DATA IN THIS EXERCISE
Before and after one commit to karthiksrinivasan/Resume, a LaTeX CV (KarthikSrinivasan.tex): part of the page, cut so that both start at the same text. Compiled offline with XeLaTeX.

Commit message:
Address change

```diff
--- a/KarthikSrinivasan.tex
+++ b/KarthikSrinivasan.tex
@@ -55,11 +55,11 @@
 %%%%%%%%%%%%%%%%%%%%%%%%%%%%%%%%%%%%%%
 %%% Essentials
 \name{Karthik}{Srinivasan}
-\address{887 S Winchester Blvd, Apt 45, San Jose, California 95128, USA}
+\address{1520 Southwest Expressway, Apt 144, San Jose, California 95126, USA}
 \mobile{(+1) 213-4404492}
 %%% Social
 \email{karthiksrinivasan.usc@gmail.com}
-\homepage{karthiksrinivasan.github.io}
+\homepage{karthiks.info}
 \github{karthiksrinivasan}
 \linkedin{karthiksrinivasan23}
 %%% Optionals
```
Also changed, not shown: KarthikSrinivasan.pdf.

DIRECTIONS
Give the complete listing again, exactly as it appears above.

SOLUTION
Before and after one commit to karthiksrinivasan/Resume, a LaTeX CV (KarthikSrinivasan.tex): part of the page, cut so that both start at the same text. Compiled offline with XeLaTeX.

Commit message:
Address change

```diff
--- a/KarthikSrinivasan.tex
+++ b/KarthikSrinivasan.tex
@@ -55,11 +55,11 @@
 %%%%%%%%%%%%%%%%%%%%%%%%%%%%%%%%%%%%%%
 %%% Essentials
 \name{Karthik}{Srinivasan}
-\address{887 S Winchester Blvd, Apt 45, San Jose, California 95128, USA}
+\address{1520 Southwest Expressway, Apt 144, San Jose, California 95126, USA}
 \mobile{(+1) 213-4404492}
 %%% Social
 \email{karthiksrinivasan.usc@gmail.com}
-\homepage{karthiksrinivasan.github.io}
+\homepage{karthiks.info}
 \github{karthiksrinivasan}
 \linkedin{karthiksrinivasan23}
 %%% Optionals
```
Also changed, not shown: KarthikSrinivasan.pdf.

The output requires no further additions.